Stored entries
━━━━━━━━━━━━━━━━

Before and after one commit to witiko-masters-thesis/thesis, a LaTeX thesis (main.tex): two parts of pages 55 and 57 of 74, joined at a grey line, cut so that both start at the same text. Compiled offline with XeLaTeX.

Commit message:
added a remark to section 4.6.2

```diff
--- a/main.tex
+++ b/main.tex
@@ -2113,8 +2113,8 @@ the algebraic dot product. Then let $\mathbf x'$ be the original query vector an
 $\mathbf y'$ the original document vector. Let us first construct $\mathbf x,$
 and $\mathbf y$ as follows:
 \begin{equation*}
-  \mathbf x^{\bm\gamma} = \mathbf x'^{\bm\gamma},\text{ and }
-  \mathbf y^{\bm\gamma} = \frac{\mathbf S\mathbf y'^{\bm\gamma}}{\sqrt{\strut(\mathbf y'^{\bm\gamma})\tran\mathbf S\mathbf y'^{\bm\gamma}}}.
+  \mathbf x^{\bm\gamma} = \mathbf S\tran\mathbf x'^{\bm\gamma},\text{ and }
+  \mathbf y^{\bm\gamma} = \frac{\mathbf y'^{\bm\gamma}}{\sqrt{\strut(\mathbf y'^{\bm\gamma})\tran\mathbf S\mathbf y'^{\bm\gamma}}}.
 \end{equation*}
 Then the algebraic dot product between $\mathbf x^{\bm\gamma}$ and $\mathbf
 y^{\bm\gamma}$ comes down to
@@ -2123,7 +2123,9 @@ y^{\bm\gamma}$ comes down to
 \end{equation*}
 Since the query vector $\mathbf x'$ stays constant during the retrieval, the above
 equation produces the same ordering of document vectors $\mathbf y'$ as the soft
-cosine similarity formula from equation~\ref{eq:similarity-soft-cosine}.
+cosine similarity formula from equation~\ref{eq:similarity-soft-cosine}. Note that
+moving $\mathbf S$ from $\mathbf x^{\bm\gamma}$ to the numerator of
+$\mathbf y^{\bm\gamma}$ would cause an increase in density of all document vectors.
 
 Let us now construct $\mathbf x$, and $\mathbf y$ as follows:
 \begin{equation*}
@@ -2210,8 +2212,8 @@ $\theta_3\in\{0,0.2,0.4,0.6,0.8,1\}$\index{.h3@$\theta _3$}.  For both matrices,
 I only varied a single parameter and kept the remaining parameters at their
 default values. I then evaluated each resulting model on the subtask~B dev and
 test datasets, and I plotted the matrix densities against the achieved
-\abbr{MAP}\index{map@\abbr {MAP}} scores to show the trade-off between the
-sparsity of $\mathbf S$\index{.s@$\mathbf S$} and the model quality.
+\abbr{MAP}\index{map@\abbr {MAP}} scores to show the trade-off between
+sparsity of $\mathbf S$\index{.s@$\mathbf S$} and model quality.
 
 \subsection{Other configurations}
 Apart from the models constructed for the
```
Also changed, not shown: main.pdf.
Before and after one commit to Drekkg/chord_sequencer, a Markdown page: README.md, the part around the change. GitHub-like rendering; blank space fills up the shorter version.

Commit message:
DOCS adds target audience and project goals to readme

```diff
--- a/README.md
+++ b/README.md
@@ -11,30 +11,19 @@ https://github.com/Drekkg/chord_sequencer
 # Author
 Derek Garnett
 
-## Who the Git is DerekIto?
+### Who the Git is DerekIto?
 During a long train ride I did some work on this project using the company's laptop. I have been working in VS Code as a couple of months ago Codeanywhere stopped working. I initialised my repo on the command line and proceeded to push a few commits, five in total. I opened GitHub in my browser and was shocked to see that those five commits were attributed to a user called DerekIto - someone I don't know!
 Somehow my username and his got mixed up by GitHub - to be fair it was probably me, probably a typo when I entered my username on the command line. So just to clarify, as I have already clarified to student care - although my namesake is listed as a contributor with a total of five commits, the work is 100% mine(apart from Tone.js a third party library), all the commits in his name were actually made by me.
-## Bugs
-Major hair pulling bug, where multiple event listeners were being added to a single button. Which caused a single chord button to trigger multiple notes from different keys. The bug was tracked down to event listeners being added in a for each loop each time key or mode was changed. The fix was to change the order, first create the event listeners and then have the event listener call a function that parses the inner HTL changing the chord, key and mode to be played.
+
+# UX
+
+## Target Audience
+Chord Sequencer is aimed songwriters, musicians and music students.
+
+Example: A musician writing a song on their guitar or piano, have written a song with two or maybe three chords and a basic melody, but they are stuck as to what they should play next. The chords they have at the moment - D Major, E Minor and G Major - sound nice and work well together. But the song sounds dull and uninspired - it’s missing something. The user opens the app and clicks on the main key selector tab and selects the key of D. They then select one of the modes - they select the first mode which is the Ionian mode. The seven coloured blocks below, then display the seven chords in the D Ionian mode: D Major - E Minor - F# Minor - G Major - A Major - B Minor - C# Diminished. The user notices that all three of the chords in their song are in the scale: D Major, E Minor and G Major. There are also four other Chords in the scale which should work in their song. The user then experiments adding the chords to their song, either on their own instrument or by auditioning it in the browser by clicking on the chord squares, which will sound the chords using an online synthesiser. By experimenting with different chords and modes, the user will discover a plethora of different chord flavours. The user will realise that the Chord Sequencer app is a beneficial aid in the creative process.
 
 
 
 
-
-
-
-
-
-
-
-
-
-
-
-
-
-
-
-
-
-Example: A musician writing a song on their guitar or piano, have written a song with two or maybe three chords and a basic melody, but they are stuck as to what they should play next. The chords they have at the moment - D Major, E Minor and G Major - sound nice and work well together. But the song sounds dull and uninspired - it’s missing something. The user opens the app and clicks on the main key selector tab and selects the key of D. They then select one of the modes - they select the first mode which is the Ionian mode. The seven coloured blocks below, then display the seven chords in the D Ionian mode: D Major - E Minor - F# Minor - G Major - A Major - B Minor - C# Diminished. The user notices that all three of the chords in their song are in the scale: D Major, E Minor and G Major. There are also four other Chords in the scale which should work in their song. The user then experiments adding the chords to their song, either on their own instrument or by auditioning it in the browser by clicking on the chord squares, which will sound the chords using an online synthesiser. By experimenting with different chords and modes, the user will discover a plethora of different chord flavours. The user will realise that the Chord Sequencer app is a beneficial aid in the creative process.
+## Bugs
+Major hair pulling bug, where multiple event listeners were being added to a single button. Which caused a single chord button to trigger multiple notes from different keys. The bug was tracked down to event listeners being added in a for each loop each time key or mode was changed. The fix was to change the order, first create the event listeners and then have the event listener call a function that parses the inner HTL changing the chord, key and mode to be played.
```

━━━━━━━━━━━━━━━━

*TO DO:* Retype the data shown above so that each line matches the original.

*RESPONSE TO THE EXERCISE:*
Before and after one commit to witiko-masters-thesis/thesis, a LaTeX thesis (main.tex): two parts of pages 55 and 57 of 74, joined at a grey line, cut so that both start at the same text. Compiled offline with XeLaTeX.

Commit message:
added a remark to section 4.6.2

```diff
--- a/main.tex
+++ b/main.tex
@@ -2113,8 +2113,8 @@ the algebraic dot product. Then let $\mathbf x'$ be the original query vector an
 $\mathbf y'$ the original document vector. Let us first construct $\mathbf x,$
 and $\mathbf y$ as follows:
 \begin{equation*}
-  \mathbf x^{\bm\gamma} = \mathbf x'^{\bm\gamma},\text{ and }
-  \mathbf y^{\bm\gamma} = \frac{\mathbf S\mathbf y'^{\bm\gamma}}{\sqrt{\strut(\mathbf y'^{\bm\gamma})\tran\mathbf S\mathbf y'^{\bm\gamma}}}.
+  \mathbf x^{\bm\gamma} = \mathbf S\tran\mathbf x'^{\bm\gamma},\text{ and }
+  \mathbf y^{\bm\gamma} = \frac{\mathbf y'^{\bm\gamma}}{\sqrt{\strut(\mathbf y'^{\bm\gamma})\tran\mathbf S\mathbf y'^{\bm\gamma}}}.
 \end{equation*}
 Then the algebraic dot product between $\mathbf x^{\bm\gamma}$ and $\mathbf
 y^{\bm\gamma}$ comes down to
@@ -2123,7 +2123,9 @@ y^{\bm\gamma}$ comes down to
 \end{equation*}
 Since the query vector $\mathbf x'$ stays constant during the retrieval, the above
 equation produces the same ordering of document vectors $\mathbf y'$ as the soft
-cosine similarity formula from equation~\ref{eq:similarity-soft-cosine}.
+cosine similarity formula from equation~\ref{eq:similarity-soft-cosine}. Note that
+moving $\mathbf S$ from $\mathbf x^{\bm\gamma}$ to the numerator of
+$\mathbf y^{\bm\gamma}$ would cause an increase in density of all document vectors.
 
 Let us now construct $\mathbf x$, and $\mathbf y$ as follows:
 \begin{equation*}
@@ -2210,8 +2212,8 @@ $\theta_3\in\{0,0.2,0.4,0.6,0.8,1\}$\index{.h3@$\theta _3$}.  For both matrices,
 I only varied a single parameter and kept the remaining parameters at their
 default values. I then evaluated each resulting model on the subtask~B dev and
 test datasets, and I plotted the matrix densities against the achieved
-\abbr{MAP}\index{map@\abbr {MAP}} scores to show the trade-off between the
-sparsity of $\mathbf S$\index{.s@$\mathbf S$} and the model quality.
+\abbr{MAP}\index{map@\abbr {MAP}} scores to show the trade-off between
+sparsity of $\mathbf S$\index{.s@$\mathbf S$} and model quality.
 
 \subsection{Other configurations}
 Apart from the models constructed for the
```
Also changed, not shown: main.pdf.
Before and after one commit to Drekkg/chord_sequencer, a Markdown page: README.md, the part around the change. GitHub-like rendering; blank space fills up the shorter version.

Commit message:
DOCS adds target audience and project goals to readme

```diff
--- a/README.md
+++ b/README.md
@@ -11,30 +11,19 @@ https://github.com/Drekkg/chord_sequencer
 # Author
 Derek Garnett
 
-## Who the Git is DerekIto?
+### Who the Git is DerekIto?
 During a long train ride I did some work on this project using the company's laptop. I have been working in VS Code as a couple of months ago Codeanywhere stopped working. I initialised my repo on the command line and proceeded to push a few commits, five in total. I opened GitHub in my browser and was shocked to see that those five commits were attributed to a user called DerekIto - someone I don't know!
 Somehow my username and his got mixed up by GitHub - to be fair it was probably me, probably a typo when I entered my username on the command line. So just to clarify, as I have already clarified to student care - although my namesake is listed as a contributor with a total of five commits, the work is 100% mine(apart from Tone.js a third party library), all the commits in his name were actually made by me.
-## Bugs
-Major hair pulling bug, where multiple event listeners were being added to a single button. Which caused a single chord button to trigger multiple notes from different keys. The bug was tracked down to event listeners being added in a for each loop each time key or mode was changed. The fix was to change the order, first create the event listeners and then have the event listener call a function that parses the inner HTL changing the chord, key and mode to be played.
+
+# UX
+
+## Target Audience
+Chord Sequencer is aimed songwriters, musicians and music students.
+
+Example: A musician writing a song on their guitar or piano, have written a song with two or maybe three chords and a basic melody, but they are stuck as to what they should play next. The chords they have at the moment - D Major, E Minor and G Major - sound nice and work well together. But the song sounds dull and uninspired - it’s missing something. The user opens the app and clicks on the main key selector tab and selects the key of D. They then select one of the modes - they select the first mode which is the Ionian mode. The seven coloured blocks below, then display the seven chords in the D Ionian mode: D Major - E Minor - F# Minor - G Major - A Major - B Minor - C# Diminished. The user notices that all three of the chords in their song are in the scale: D Major, E Minor and G Major. There are also four other Chords in the scale which should work in their song. The user then experiments adding the chords to their song, either on their own instrument or by auditioning it in the browser by clicking on the chord squares, which will sound the chords using an online synthesiser. By experimenting with different chords and modes, the user will discover a plethora of different chord flavours. The user will realise that the Chord Sequencer app is a beneficial aid in the creative process.
 
 
 
 
-
-
-
-
-
-
-
-
-
-
-
-
-
-
-
-
-
-Example: A musician writing a song on their guitar or piano, have written a song with two or maybe three chords and a basic melody, but they are stuck as to what they should play next. The chords they have at the moment - D Major, E Minor and G Major - sound nice and work well together. But the song sounds dull and uninspired - it’s missing something. The user opens the app and clicks on the main key selector tab and selects the key of D. They then select one of the modes - they select the first mode which is the Ionian mode. The seven coloured blocks below, then display the seven chords in the D Ionian mode: D Major - E Minor - F# Minor - G Major - A Major - B Minor - C# Diminished. The user notices that all three of the chords in their song are in the scale: D Major, E Minor and G Major. There are also four other Chords in the scale which should work in their song. The user then experiments adding the chords to their song, either on their own instrument or by auditioning it in the browser by clicking on the chord squares, which will sound the chords using an online synthesiser. By experimenting with different chords and modes, the user will discover a plethora of different chord flavours. The user will realise that the Chord Sequencer app is a beneficial aid in the creative process.
+## Bugs
+Major hair pulling bug, where multiple event listeners were being added to a single button. Which caused a single chord button to trigger multiple notes from different keys. The bug was tracked down to event listeners being added in a for each loop each time key or mode was changed. The fix was to change the order, first create the event listeners and then have the event listener call a function that parses the inner HTL changing the chord, key and mode to be played.
```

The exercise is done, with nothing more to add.